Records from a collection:
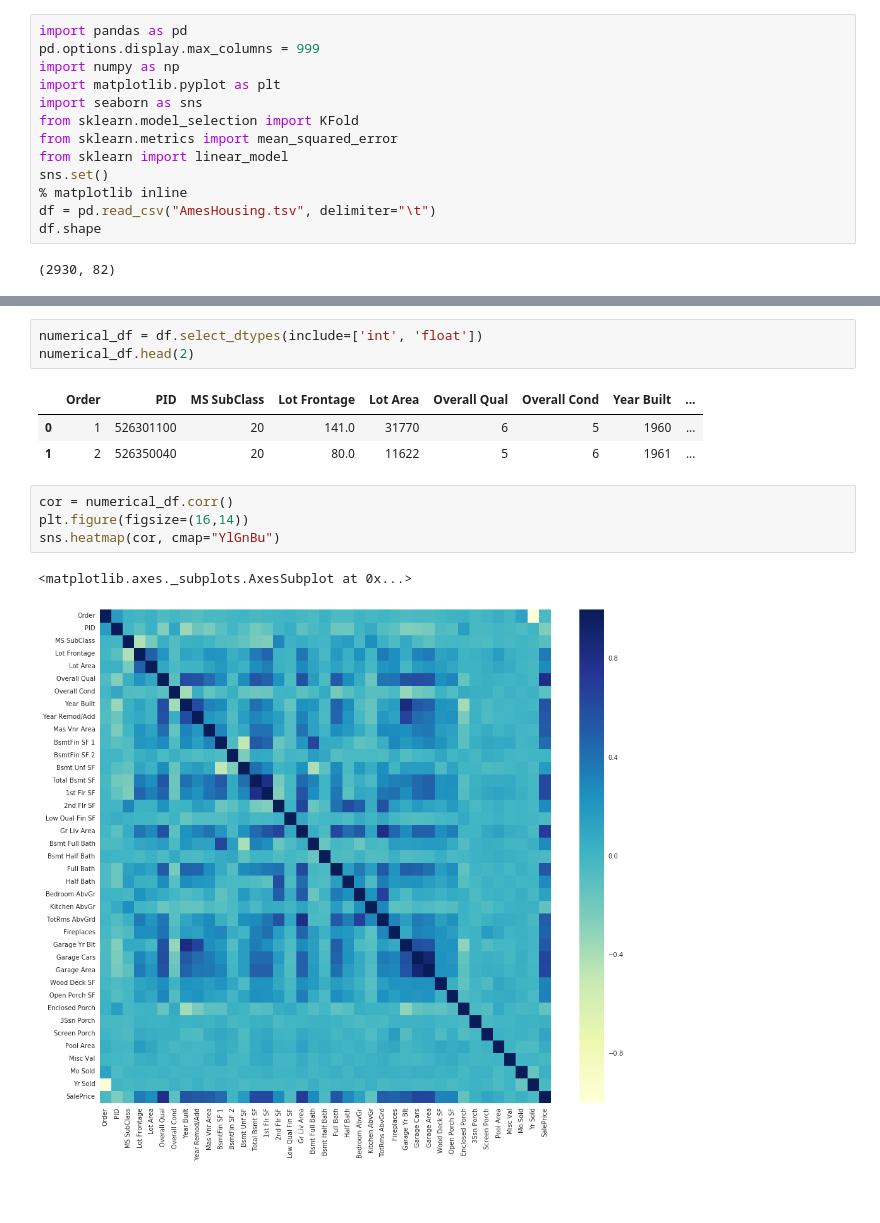
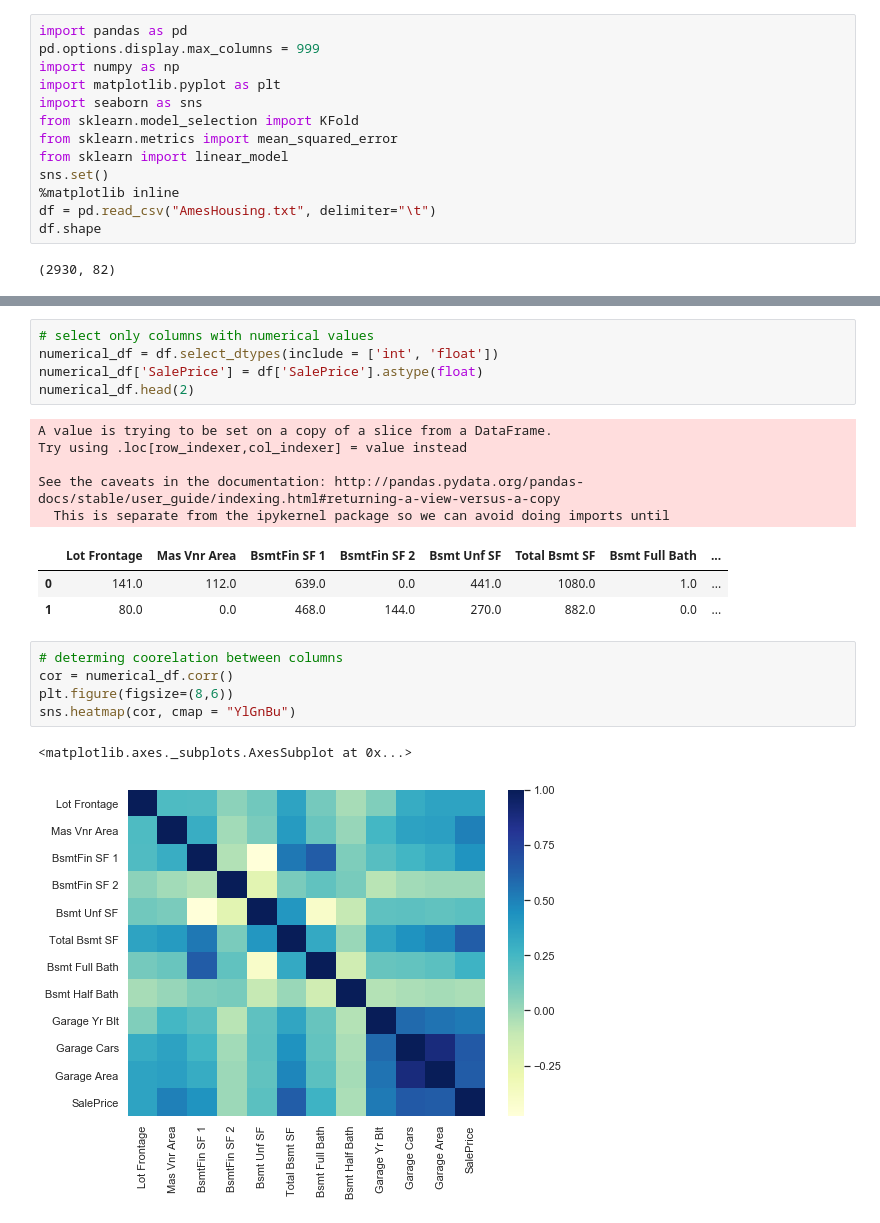
Before and after one commit to Xuehong-pdx/Machine_Learning_Side_Projects, a Jupyter notebook: predicting house sale prices using linear regression.ipynb, the cells around one changed output, grey strips where cells are left out. Saved outputs shown, nothing was run; the diff lists cells and outputs as text; blank space fills up the shorter version.

```diff
--- a/predicting house sale prices using linear regression.ipynb
+++ b/predicting house sale prices using linear regression.ipynb
@@ -11,8 +11,8 @@ from sklearn.model_selection import KFold
 from sklearn.metrics import mean_squared_error
 from sklearn import linear_model
 sns.set()
-% matplotlib inline
-df = pd.read_csv("AmesHousing.tsv", delimiter="\t")
+%matplotlib inline
+df = pd.read_csv("AmesHousing.txt", delimiter="\t")
 df.shape
 # %% [output]
 (2930, 82)
@@ -40,17 +42,25 @@ Index(['Order', 'PID', 'MS SubClass', 'MS Zoning', 'Lot Frontage', 'Lot Area',
        'Sale Condition', 'SalePrice'],
       dtype='object')
 # %%
-numerical_df = df.select_dtypes(include=['int', 'float'])
+# select only columns with numerical values
+numerical_df = df.select_dtypes(include = ['int', 'float'])
+numerical_df['SalePrice'] = df['SalePrice'].astype(float)
 numerical_df.head(2)
 # %% [output]
+A value is trying to be set on a copy of a slice from a DataFrame.
+Try using .loc[row_indexer,col_indexer] = value instead
+
+See the caveats in the documentation: http://pandas.pydata.org/pandas-docs/stable/user_guide/indexing.html#returning-a-view-versus-a-copy
+  This is separate from the ipykernel package so we can avoid doing imports until
-|  | Order | PID | MS SubClass | Lot Frontage | Lot Area | Overall Qual | Overall Cond | Year Built | ... |
-| 0 | 1 | 526301100 | 20 | 141.0 | 31770 | 6 | 5 | 1960 | ... |
-| 1 | 2 | 526350040 | 20 | 80.0 | 11622 | 5 | 6 | 1961 | ... |
+|  | Lot Frontage | Mas Vnr Area | BsmtFin SF 1 | BsmtFin SF 2 | Bsmt Unf SF | Total Bsmt SF | Bsmt Full Bath | ... |
+| 0 | 141.0 | 112.0 | 639.0 | 0.0 | 441.0 | 1080.0 | 1.0 | ... |
+| 1 | 80.0 | 0.0 | 468.0 | 144.0 | 270.0 | 882.0 | 0.0 | ... |
 # %%
+# determing coorelation between columns
 cor = numerical_df.corr()
-plt.figure(figsize=(16,14))
-sns.heatmap(cor, cmap="YlGnBu")
+plt.figure(figsize=(8,6))
+sns.heatmap(cor, cmap = "YlGnBu")
 # %% [output]
 <matplotlib.axes._subplots.AxesSubplot at 0x...>
-[figure, old version]
+[figure, new version]
 # %%
```
Also changed, not shown: parts of 9 cells of this notebook.
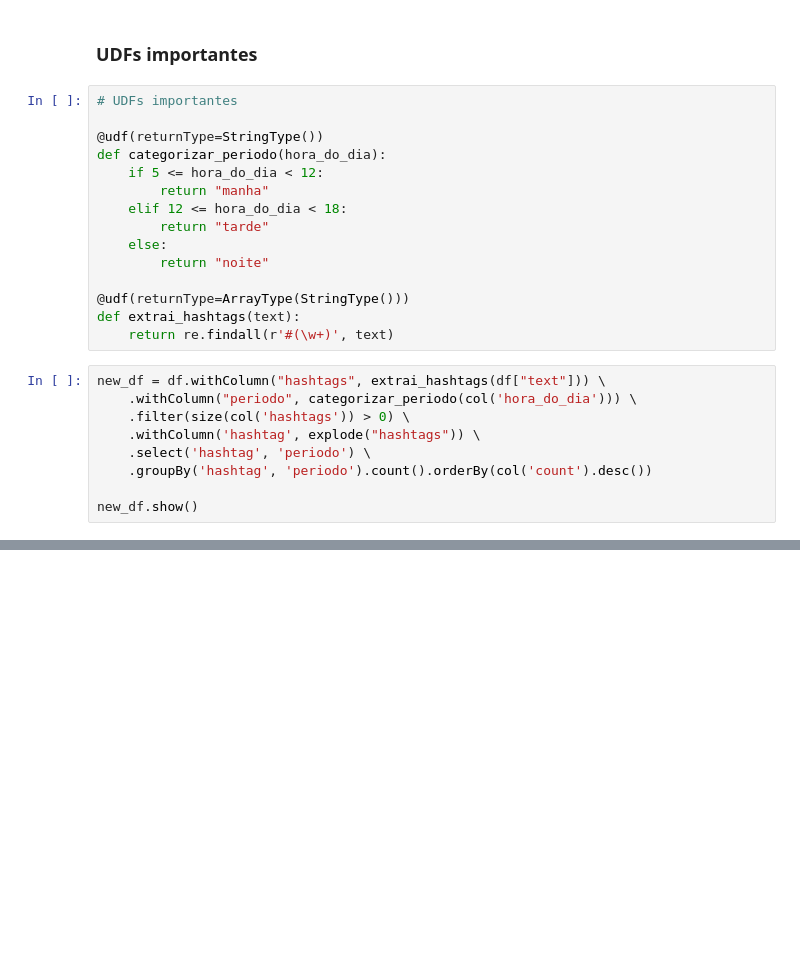
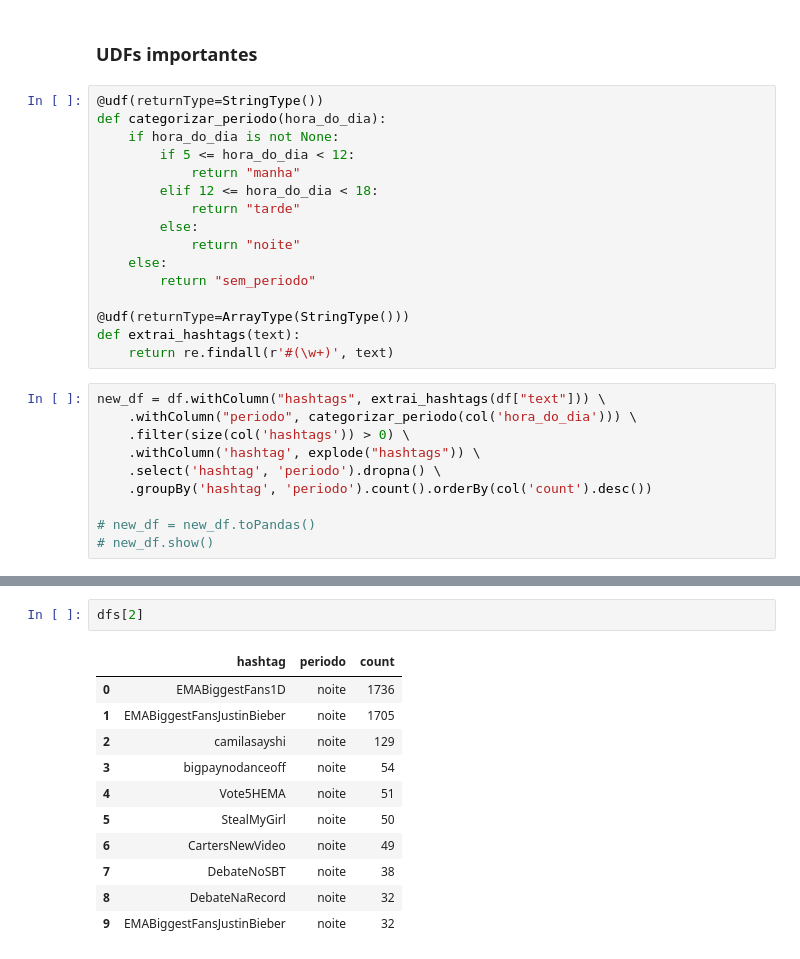
Before and after one commit to thomz2/big-data-spark, a Jupyter notebook: analysis/election_campaign/hashtags_and_tweets.ipynb, the cells around one changed output, grey strips where cells are left out. Saved outputs shown, nothing was run; the diff lists cells and outputs as text; blank space fills up the shorter version.

```diff
--- a/analysis/election_campaign/hashtags_and_tweets.ipynb
+++ b/analysis/election_campaign/hashtags_and_tweets.ipynb
@@ -97,16 +117,17 @@ only showing top 20 rows
 # %% [markdown]
 ### UDFs importantes
 # %%
-# UDFs importantes
-
 @udf(returnType=StringType())
 def categorizar_periodo(hora_do_dia):
-    if 5 <= hora_do_dia < 12:
-        return "manha"
-    elif 12 <= hora_do_dia < 18:
-        return "tarde"
+    if hora_do_dia is not None:
+        if 5 <= hora_do_dia < 12:
+            return "manha"
+        elif 12 <= hora_do_dia < 18:
+            return "tarde"
+        else:
+            return "noite"
     else:
-        return "noite"
+        return "sem_periodo"
 
 @udf(returnType=ArrayType(StringType()))
 def extrai_hashtags(text):
@@ -116,7 +137,8 @@ new_df = df.withColumn("hashtags", extrai_hashtags(df["text"])) \
     .withColumn("periodo", categorizar_periodo(col('hora_do_dia'))) \
     .filter(size(col('hashtags')) > 0) \
     .withColumn('hashtag', explode("hashtags")) \
-    .select('hashtag', 'periodo') \
+    .select('hashtag', 'periodo').dropna() \
     .groupBy('hashtag', 'periodo').count().orderBy(col('count').desc())
 
-new_df.show()
+# new_df = new_df.toPandas()
+# new_df.show()
@@ -140,0 +167,14 @@ only showing top 20 rows
+# %%
+dfs[2]
+# %% [output]
+|  | hashtag | periodo | count |
+| 0 | EMABiggestFans1D | noite | 1736 |
+| 1 | EMABiggestFansJustinBieber | noite | 1705 |
+| 2 | camilasayshi | noite | 129 |
+| 3 | bigpaynodanceoff | noite | 54 |
+| 4 | Vote5HEMA | noite | 51 |
+| 5 | StealMyGirl | noite | 50 |
+| 6 | CartersNewVideo | noite | 49 |
+| 7 | DebateNoSBT | noite | 38 |
+| 8 | DebateNaRecord | noite | 32 |
+| 9 | EМABiggestFansJustinBieber | noite | 32 |
```
Also changed, not shown: parts of 6 cells of this notebook, 3 other files.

• [Task objective]
Output the lines above in full and exactly as given, omitting any pictures.

• [Problem solution]
Before and after one commit to Xuehong-pdx/Machine_Learning_Side_Projects, a Jupyter notebook: predicting house sale prices using linear regression.ipynb, the cells around one changed output, grey strips where cells are left out. Saved outputs shown, nothing was run; the diff lists cells and outputs as text; blank space fills up the shorter version.

```diff
--- a/predicting house sale prices using linear regression.ipynb
+++ b/predicting house sale prices using linear regression.ipynb
@@ -11,8 +11,8 @@ from sklearn.model_selection import KFold
 from sklearn.metrics import mean_squared_error
 from sklearn import linear_model
 sns.set()
-% matplotlib inline
-df = pd.read_csv("AmesHousing.tsv", delimiter="\t")
+%matplotlib inline
+df = pd.read_csv("AmesHousing.txt", delimiter="\t")
 df.shape
 # %% [output]
 (2930, 82)
@@ -40,17 +42,25 @@ Index(['Order', 'PID', 'MS SubClass', 'MS Zoning', 'Lot Frontage', 'Lot Area',
        'Sale Condition', 'SalePrice'],
       dtype='object')
 # %%
-numerical_df = df.select_dtypes(include=['int', 'float'])
+# select only columns with numerical values
+numerical_df = df.select_dtypes(include = ['int', 'float'])
+numerical_df['SalePrice'] = df['SalePrice'].astype(float)
 numerical_df.head(2)
 # %% [output]
+A value is trying to be set on a copy of a slice from a DataFrame.
+Try using .loc[row_indexer,col_indexer] = value instead
+
+See the caveats in the documentation: http://pandas.pydata.org/pandas-docs/stable/user_guide/indexing.html#returning-a-view-versus-a-copy
+  This is separate from the ipykernel package so we can avoid doing imports until
-|  | Order | PID | MS SubClass | Lot Frontage | Lot Area | Overall Qual | Overall Cond | Year Built | ... |
-| 0 | 1 | 526301100 | 20 | 141.0 | 31770 | 6 | 5 | 1960 | ... |
-| 1 | 2 | 526350040 | 20 | 80.0 | 11622 | 5 | 6 | 1961 | ... |
+|  | Lot Frontage | Mas Vnr Area | BsmtFin SF 1 | BsmtFin SF 2 | Bsmt Unf SF | Total Bsmt SF | Bsmt Full Bath | ... |
+| 0 | 141.0 | 112.0 | 639.0 | 0.0 | 441.0 | 1080.0 | 1.0 | ... |
+| 1 | 80.0 | 0.0 | 468.0 | 144.0 | 270.0 | 882.0 | 0.0 | ... |
 # %%
+# determing coorelation between columns
 cor = numerical_df.corr()
-plt.figure(figsize=(16,14))
-sns.heatmap(cor, cmap="YlGnBu")
+plt.figure(figsize=(8,6))
+sns.heatmap(cor, cmap = "YlGnBu")
 # %% [output]
 <matplotlib.axes._subplots.AxesSubplot at 0x...>
-[figure, old version]
+[figure, new version]
 # %%
```
Also changed, not shown: parts of 9 cells of this notebook.
Before and after one commit to thomz2/big-data-spark, a Jupyter notebook: analysis/election_campaign/hashtags_and_tweets.ipynb, the cells around one changed output, grey strips where cells are left out. Saved outputs shown, nothing was run; the diff lists cells and outputs as text; blank space fills up the shorter version.

```diff
--- a/analysis/election_campaign/hashtags_and_tweets.ipynb
+++ b/analysis/election_campaign/hashtags_and_tweets.ipynb
@@ -97,16 +117,17 @@ only showing top 20 rows
 # %% [markdown]
 ### UDFs importantes
 # %%
-# UDFs importantes
-
 @udf(returnType=StringType())
 def categorizar_periodo(hora_do_dia):
-    if 5 <= hora_do_dia < 12:
-        return "manha"
-    elif 12 <= hora_do_dia < 18:
-        return "tarde"
+    if hora_do_dia is not None:
+        if 5 <= hora_do_dia < 12:
+            return "manha"
+        elif 12 <= hora_do_dia < 18:
+            return "tarde"
+        else:
+            return "noite"
     else:
-        return "noite"
+        return "sem_periodo"
 
 @udf(returnType=ArrayType(StringType()))
 def extrai_hashtags(text):
@@ -116,7 +137,8 @@ new_df = df.withColumn("hashtags", extrai_hashtags(df["text"])) \
     .withColumn("periodo", categorizar_periodo(col('hora_do_dia'))) \
     .filter(size(col('hashtags')) > 0) \
     .withColumn('hashtag', explode("hashtags")) \
-    .select('hashtag', 'periodo') \
+    .select('hashtag', 'periodo').dropna() \
     .groupBy('hashtag', 'periodo').count().orderBy(col('count').desc())
 
-new_df.show()
+# new_df = new_df.toPandas()
+# new_df.show()
@@ -140,0 +167,14 @@ only showing top 20 rows
+# %%
+dfs[2]
+# %% [output]
+|  | hashtag | periodo | count |
+| 0 | EMABiggestFans1D | noite | 1736 |
+| 1 | EMABiggestFansJustinBieber | noite | 1705 |
+| 2 | camilasayshi | noite | 129 |
+| 3 | bigpaynodanceoff | noite | 54 |
+| 4 | Vote5HEMA | noite | 51 |
+| 5 | StealMyGirl | noite | 50 |
+| 6 | CartersNewVideo | noite | 49 |
+| 7 | DebateNoSBT | noite | 38 |
+| 8 | DebateNaRecord | noite | 32 |
+| 9 | EМABiggestFansJustinBieber | noite | 32 |
```
Also changed, not shown: parts of 6 cells of this notebook, 3 other files.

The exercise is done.